- _Web page edit records_
● ● ● ● ● ● ●

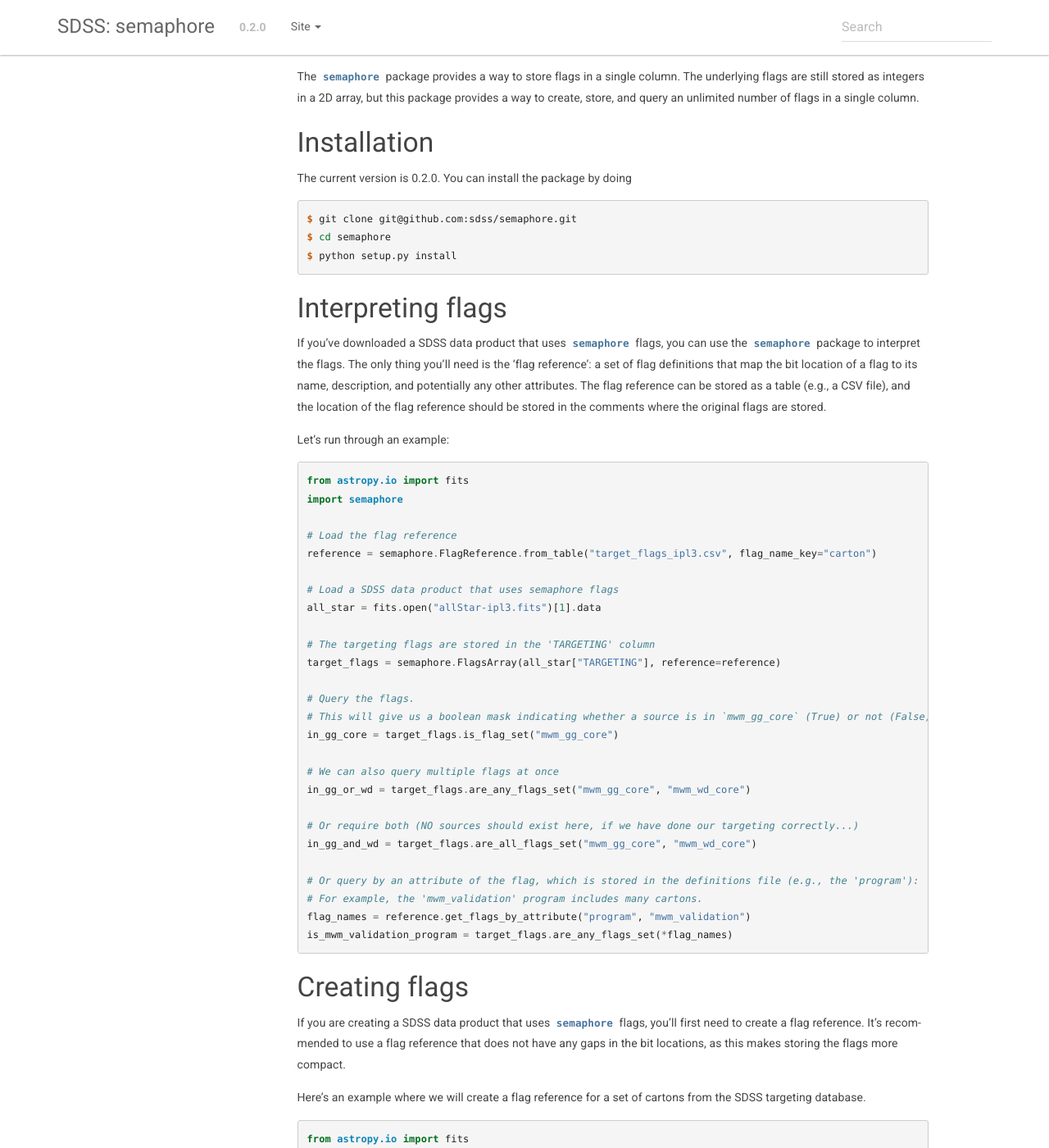
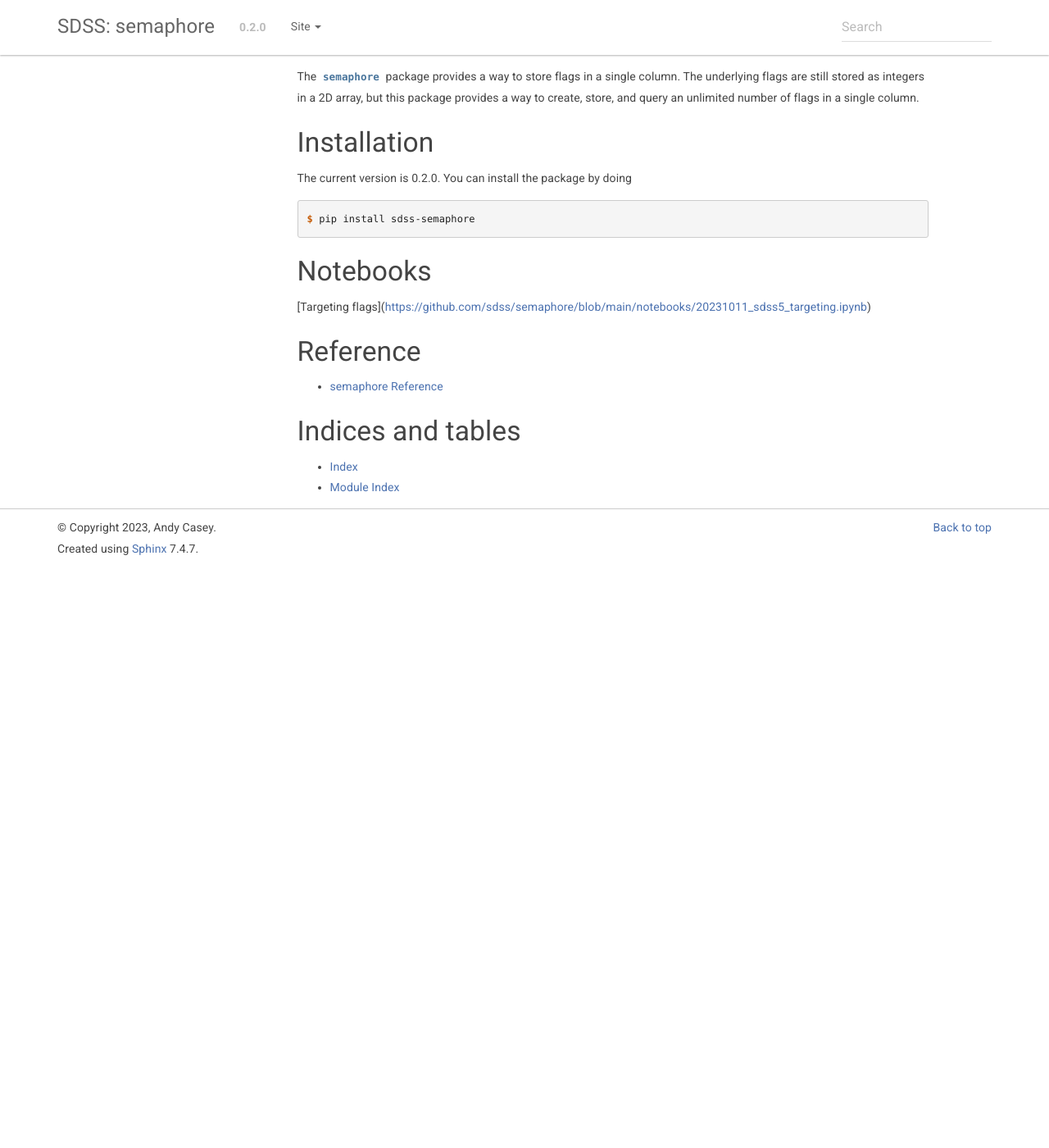
Before and after one commit to sdss/semaphore, a Sphinx documentation site: the page built from docs/sphinx/index.rst, in a window 1280 px wide and 1400 px high, scrolled down 259 px. Shown: the whole window at 82% size. Built offline with Sphinx 7.4.7, drawn with Linux system fonts in a browser that asks for light colours; the version number is read from the project's files by our own code; after the commit the page ends 955 px from its top, so only the background shows below that; some of the changed text lies outside the part shown.

Commit message:
remove wrong things from docs

```diff
--- a/docs/sphinx/index.rst
+++ b/docs/sphinx/index.rst
@@ -21,125 +21,13 @@ The current version is |semaphore_version|. You can install the package by doing
 
 .. code-block:: console
 
-  $ git clone git@github.com:sdss/semaphore.git
-  $ cd semaphore
-  $ python setup.py install
+  $ pip install sdss-semaphore
 
 
-Interpreting flags
-------------------
+Notebooks
+---------
 
-If you've downloaded a SDSS data product that uses `semaphore` flags, you can use the `semaphore` package to interpret the flags.
-The only thing you'll need is the 'flag reference': a set of flag definitions that map the bit location of a flag to its name, description, and potentially any other attributes.
-The flag reference can be stored as a table (e.g., a CSV file), and the location of the flag reference should be stored in the comments where the original flags are stored.
-
-Let's run through an example:
-
-.. code-block:: python
-
-  from astropy.io import fits
-  import semaphore
-
-  # Load the flag reference
-  reference = semaphore.FlagReference.from_table("target_flags_ipl3.csv", flag_name_key="carton")
-
-  # Load a SDSS data product that uses semaphore flags
-  all_star = fits.open("allStar-ipl3.fits")[1].data
-
-  # The targeting flags are stored in the 'TARGETING' column
-  target_flags = semaphore.FlagsArray(all_star["TARGETING"], reference=reference)
-
-  # Query the flags.
-  # This will give us a boolean mask indicating whether a source is in `mwm_gg_core` (True) or not (False)
-  in_gg_core = target_flags.is_flag_set("mwm_gg_core")
-
-  # We can also query multiple flags at once
-  in_gg_or_wd = target_flags.are_any_flags_set("mwm_gg_core", "mwm_wd_core")
-
-  # Or require both (NO sources should exist here, if we have done our targeting correctly...)
-  in_gg_and_wd = target_flags.are_all_flags_set("mwm_gg_core", "mwm_wd_core")
-
-  # Or query by an attribute of the flag, which is stored in the definitions file (e.g., the 'program'):
-  # For example, the 'mwm_validation' program includes many cartons.
-  flag_names = reference.get_flags_by_attribute("program", "mwm_validation")
-  is_mwm_validation_program = target_flags.are_any_flags_set(*flag_names)
-
-
-Creating flags
---------------
-
-If you are creating a SDSS data product that uses `semaphore` flags, you'll first need to create a flag reference.
-It's recommended to use a flag reference that does not have any gaps in the bit locations, as this makes storing the flags more compact.
-
-Here's an example where we will create a flag reference for a set of cartons from the SDSS targeting database.
-
-.. code-block:: python
-
-  from astropy.io import fits
-  from astropy.table import Table
-  from sdssdb.peewee.sdss5db.targetdb import database, Target, Carton, CartonToTarget
-  from semaphore import Flags, FlagsArray, FlagsReference
-
-  database.set_profile("operations")
-
-  q = Carton.select().dicts()
-  definitions = Table(rows=list(q))
-  definitions.write("target_flags_ipl3.csv", overwrite=True)
-
-  # Create a reference from the carton definitions, using `carton` name as the "unique" flag name.
-  # If you wanted a different flag name, you could create a new column in your table and use that.
-  reference = FlagsReference.from_table(definitions, flag_name_key="carton")
-
-
-Now let's query the database for a million target assignments and store their flags.
-
-Since we are querying a million "target assignments" (and not a million targets), we may not know how many targets we will get back.
-So here we will create a `Flags` object for each source (unique by catalog identifier) and merge them together into a `FlagsArray` before storing them.
-
-.. code-block:: python
-
-  # We will only store 1 million assignments for this example.
-  limit = 1_000_000
-
-  q = (
-      Target
-      .select(
-          Target.catalogid,
-          Carton.carton # This will be the flag name to set
-      )
-      .join(CartonToTarget)
-      .join(Carton)
-      .limit(limit)
-      .tuples()
-      .iterator()
-  )
-
-  assignments = {}
-  for catalogid, flag in q:
-      assignments.setdefault(catalogid, Flags(reference=reference))
-      assignments[catalogid].set_flags(flag)
-
-  # Now we have a dictionary of Flags objects, we can merge them into a FlagsArray.
-  catalog_identifiers = list(assignments.keys())
-
-  flags_array = FlagsArray(assignments.values())
-
-  table = fits.BinTableHDU.from_columns(
-    [
-      fits.Column(name="CATALOGID", array=catalog_identifiers, format="K"),
-      flags_array.to_fits_column(name="TARGETING")
-    ]
-  )
-
-  hdu_list = fits.HDUList([
-    fits.PrimaryHDU(),
-    table
-  ])
-  hdu_list.writeto("allStar-ipl3.fits")
-
-Now you have all the targeting information stored with your data product, and users can use the `semaphore` package to interpret the flags.
-Just make sure users know where to find the flag reference file. In the example above we should really either store the flag references
-in another HDU in the same FITS file, or store the location of the flag reference in the comments of the FITS file.
+[Targeting flags](https://github.com/sdss/semaphore/blob/main/notebooks/20231011_sdss5_targeting.ipynb)
 
 
 Reference
```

● ● ● ● ● ● ●

- _WHAT IS BEING ASKED_
Say how many lines of the data above have the string "import" in them, and write nothing besides that number.

- _WRITTEN SOLUTION_
6